A critical analysis and development of rapid ethnographies in healthcare quality improvement
Area of studyMethods
Host universityDepartment of Applied Health Research (DAHR)
University College London
A wide range of rapid research approaches have arisen to make health care research findings available in practice when they are most needed (e.g. rapid ethnographies, rapid appraisals, etc.).
These approaches are characterised by the short duration of research, use of multiple methods for data collection and teams of researchers, formative research designs where findings are fed back while the research is ongoing, and the development of actionable findings.
However, researchers have expressed concerns about the lack of defining characteristics, validity and rigour of some rapid research in health care, as well as the poor quality of reporting of study designs.
To ensure that rapid research is trusted and used by health and social care researchers and practitioners to improve health and care services, there is a need to explore and agree its defining characteristics and publication standards.
This study aims to improve the quality of reporting of rapid research, namely that of rapid ethnographic and appraisal approaches that aim to improve the quality of health and social care services.
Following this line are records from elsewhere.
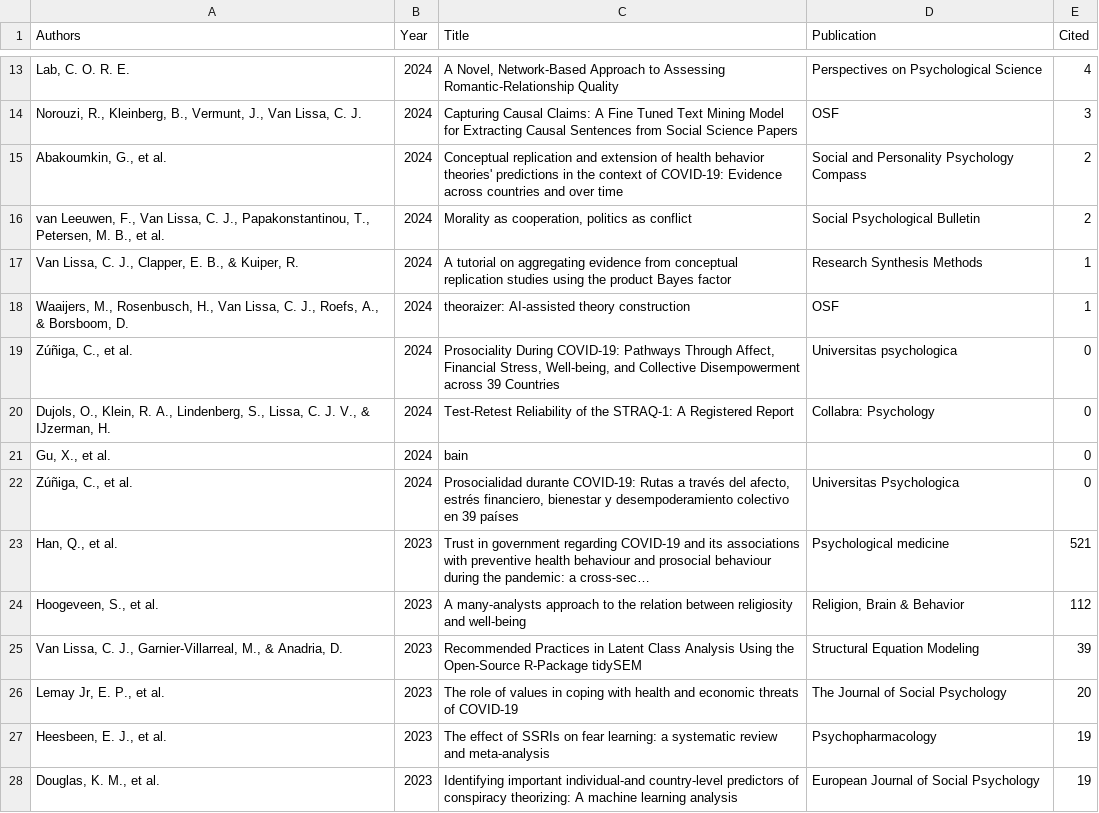
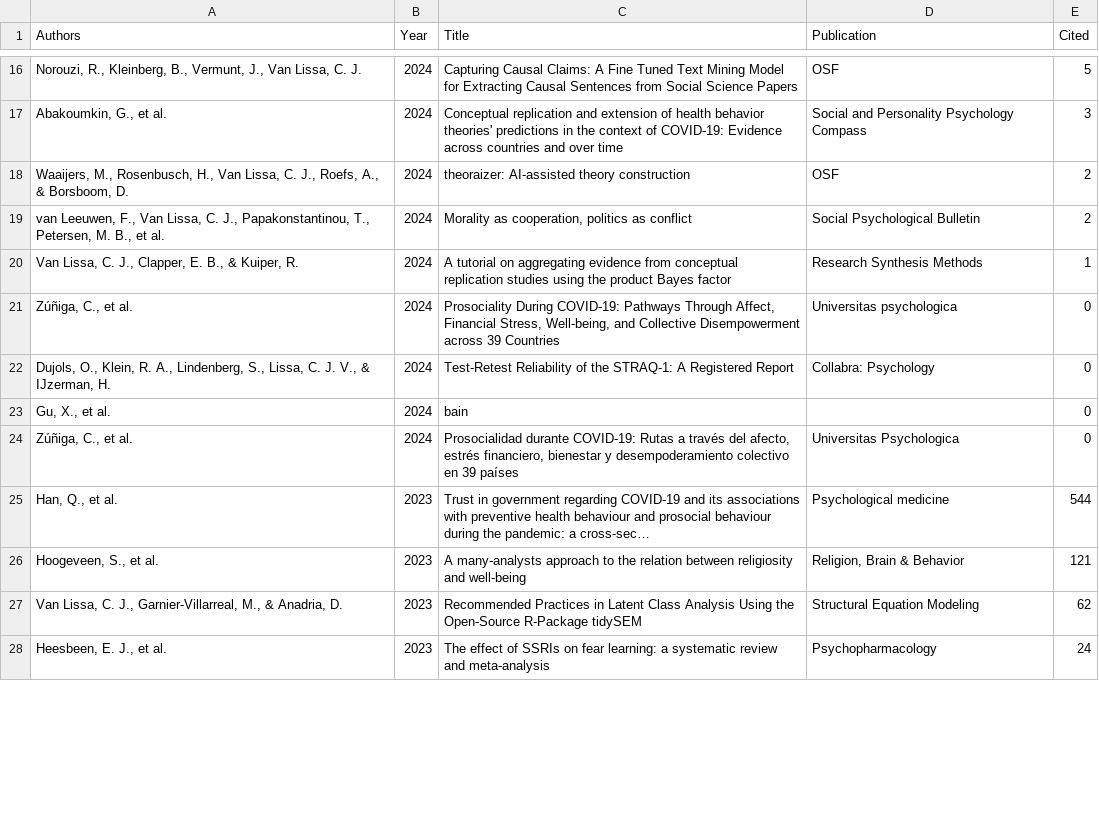
Before and after one commit to cjvanlissa/resume, a CSV file: My publications.csv, drawn as a sheet; only a part is shown, gaps mark what is left out; the diff covers the shown part only.

```diff
--- a/My publications.csv
+++ b/My publications.csv
@@ -13,7 +16,6 @@
-"Lab, C. O. R. E.","2024","A Novel, Network-Based Approach to Assessing Romantic-Relationship Quality","Perspectives on Psychological Science",4
-"Norouzi, R., Kleinberg, B., Vermunt, J., Van Lissa, C. J.","2024","Capturing Causal Claims: A Fine Tuned Text Mining Model for Extracting Causal Sentences from Social Science Papers","OSF",3
-"Abakoumkin, G., et al.","2024","Conceptual replication and extension of health behavior theories' predictions in the context of COVID‐19: Evidence across countries and over time","Social and Personality Psychology Compass",2
+"Norouzi, R., Kleinberg, B., Vermunt, J., Van Lissa, C. J.","2024","Capturing Causal Claims: A Fine Tuned Text Mining Model for Extracting Causal Sentences from Social Science Papers","OSF",5
+"Abakoumkin, G., et al.","2024","Conceptual replication and extension of health behavior theories' predictions in the context of COVID‐19: Evidence across countries and over time","Social and Personality Psychology Compass",3
+"Waaijers, M., Rosenbusch, H., Van Lissa, C. J., Roefs, A., & Borsboom, D.","2024","theoraizer: AI-assisted theory construction","OSF",2
 "van Leeuwen, F., Van Lissa, C. J., Papakonstantinou, T., Petersen, M. B., et al.","2024","Morality as cooperation, politics as conflict","Social Psychological Bulletin",2
 "Van Lissa, C. J., Clapper, E. B., & Kuiper, R.","2024","A tutorial on aggregating evidence from conceptual replication studies using the product Bayes factor","Research Synthesis Methods",1
-"Waaijers, M., Rosenbusch, H., Van Lissa, C. J., Roefs, A., & Borsboom, D.","2024","theoraizer: AI-assisted theory construction","OSF",1
 "Zúñiga, C., et al.","2024","Prosociality During COVID-19: Pathways Through Affect, Financial Stress, Well-being, and Collective Disempowerment across 39 Countries","Universitas psychologica",0
@@ -22,7 +24,5 @@
 "Zúñiga, C., et al.","2024","Prosocialidad durante COVID-19: Rutas a través del afecto, estrés financiero, bienestar y desempoderamiento colectivo en 39 países","Universitas Psychologica",0
-"Han, Q., et al.","2023","Trust in government regarding COVID-19 and its associations with preventive health behaviour and prosocial behaviour during the pandemic: a cross-sec…","Psychological medicine",521
-"Hoogeveen, S., et al.","2023","A many-analysts approach to the relation between religiosity and well-being","Religion, Brain & Behavior",112
-"Van Lissa, C. J., Garnier-Villarreal, M., & Anadria, D.","2023","Recommended Practices in Latent Class Analysis Using the Open-Source R-Package tidySEM","Structural Equation Modeling",39
-"Lemay Jr, E. P., et al.","2023","The role of values in coping with health and economic threats of COVID-19","The Journal of Social Psychology",20
-"Heesbeen, E. J., et al.","2023","The effect of SSRIs on fear learning: a systematic review and meta-analysis","Psychopharmacology",19
-"Douglas, K. M., et al.","2023","Identifying important individual‐and country‐level predictors of conspiracy theorizing: A machine learning analysis","European Journal of Social Psychology",19
+"Han, Q., et al.","2023","Trust in government regarding COVID-19 and its associations with preventive health behaviour and prosocial behaviour during the pandemic: a cross-sec…","Psychological medicine",544
+"Hoogeveen, S., et al.","2023","A many-analysts approach to the relation between religiosity and well-being","Religion, Brain & Behavior",121
+"Van Lissa, C. J., Garnier-Villarreal, M., & Anadria, D.","2023","Recommended Practices in Latent Class Analysis Using the Open-Source R-Package tidySEM","Structural Equation Modeling",62
+"Heesbeen, E. J., et al.","2023","The effect of SSRIs on fear learning: a systematic review and meta-analysis","Psychopharmacology",24
```
Also changed, not shown: 14 added rows, 8 removed rows and 60 edited cells elsewhere in this file, R-packages.csv, 6 other files.
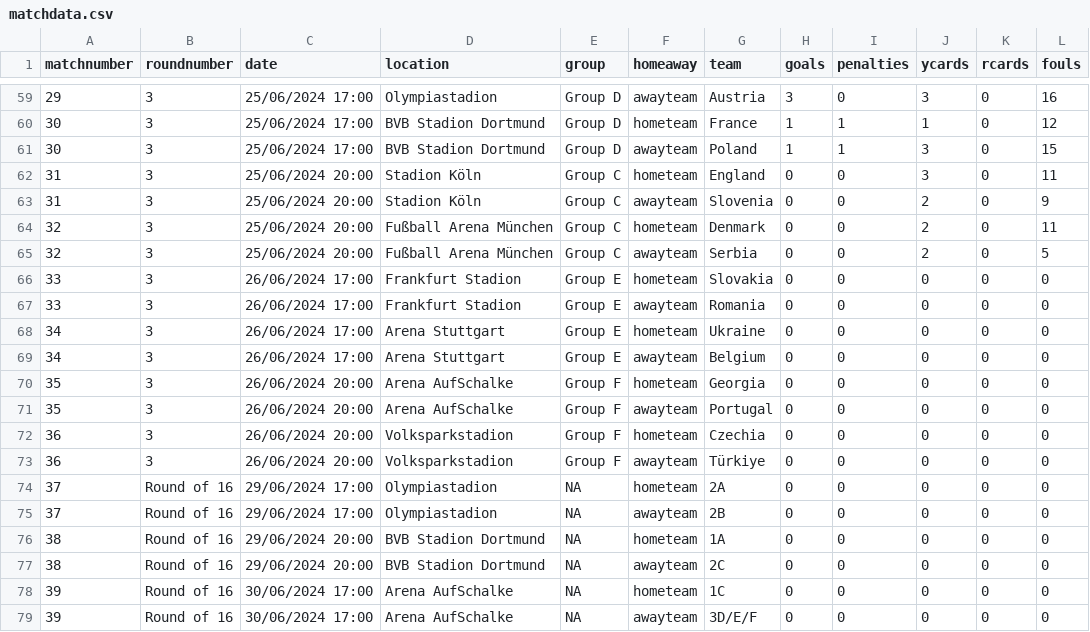
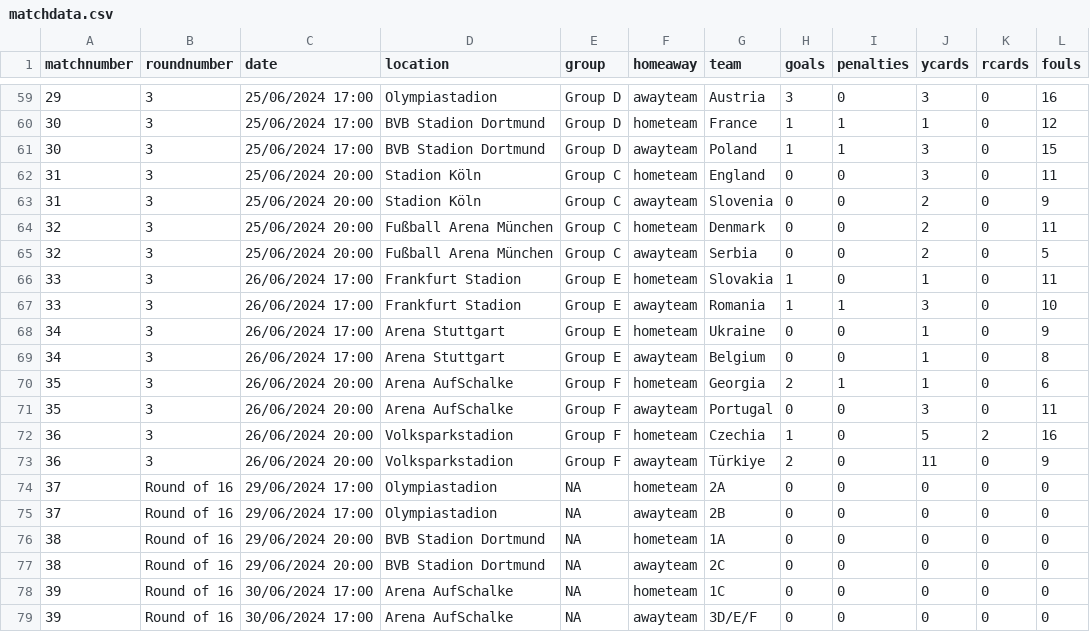
Before and after one commit to lee269/euro2024, a CSV file: data/matchdata.csv, drawn as a sheet; only a part is shown, gaps mark what is left out.

Commit message:
Match 33 - 36

```diff
--- a/data/matchdata.csv
+++ b/data/matchdata.csv
@@ -65,10 +65,10 @@ matchnumber,roundnumber,date,location,group,homeaway,team,goals,penalties,ycards
 32,3,25/06/2024 20:00,Fußball Arena München,Group C,awayteam,Serbia,0,0,2,0,5
-33,3,26/06/2024 17:00,Frankfurt Stadion,Group E,hometeam,Slovakia,0,0,0,0,0
-33,3,26/06/2024 17:00,Frankfurt Stadion,Group E,awayteam,Romania,0,0,0,0,0
-34,3,26/06/2024 17:00,Arena Stuttgart,Group E,hometeam,Ukraine,0,0,0,0,0
-34,3,26/06/2024 17:00,Arena Stuttgart,Group E,awayteam,Belgium,0,0,0,0,0
-35,3,26/06/2024 20:00,Arena AufSchalke,Group F,hometeam,Georgia,0,0,0,0,0
-35,3,26/06/2024 20:00,Arena AufSchalke,Group F,awayteam,Portugal,0,0,0,0,0
-36,3,26/06/2024 20:00,Volksparkstadion,Group F,hometeam,Czechia,0,0,0,0,0
-36,3,26/06/2024 20:00,Volksparkstadion,Group F,awayteam,Türkiye,0,0,0,0,0
+33,3,26/06/2024 17:00,Frankfurt Stadion,Group E,hometeam,Slovakia,1,0,1,0,11
+33,3,26/06/2024 17:00,Frankfurt Stadion,Group E,awayteam,Romania,1,1,3,0,10
+34,3,26/06/2024 17:00,Arena Stuttgart,Group E,hometeam,Ukraine,0,0,1,0,9
+34,3,26/06/2024 17:00,Arena Stuttgart,Group E,awayteam,Belgium,0,0,1,0,8
+35,3,26/06/2024 20:00,Arena AufSchalke,Group F,hometeam,Georgia,2,1,1,0,6
+35,3,26/06/2024 20:00,Arena AufSchalke,Group F,awayteam,Portugal,0,0,3,0,11
+36,3,26/06/2024 20:00,Volksparkstadion,Group F,hometeam,Czechia,1,0,5,2,16
+36,3,26/06/2024 20:00,Volksparkstadion,Group F,awayteam,Türkiye,2,0,11,0,9
 37,Round of 16,29/06/2024 17:00,Olympiastadion,NA,hometeam,2A,0,0,0,0,0
```
Also changed, not shown: 1 other file.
The objectives for the study are to: (a) synthesise and critically appraise the existing literature on rapid ethnographies and appraisals, (b) undertake a consensus exercise with an international panel of experts to produce draft standards on rapid ethnographies and appraisals, (c) examine and pilot these standards on one to two Rapid Service Evaluation Team projects thereby identifying how rigour may be lost and how existing methods could be improved, and (d) consolidate evidence and expert input into standards on rapid ethnographies and appraisals that can be disseminated to academia, policy and practice.
Watch to Stephanie’s HSR UK 2023 conference presentation, ‘What is missing in reports of rapid ethnographies that inform quality improvement in health and care? A scoping review’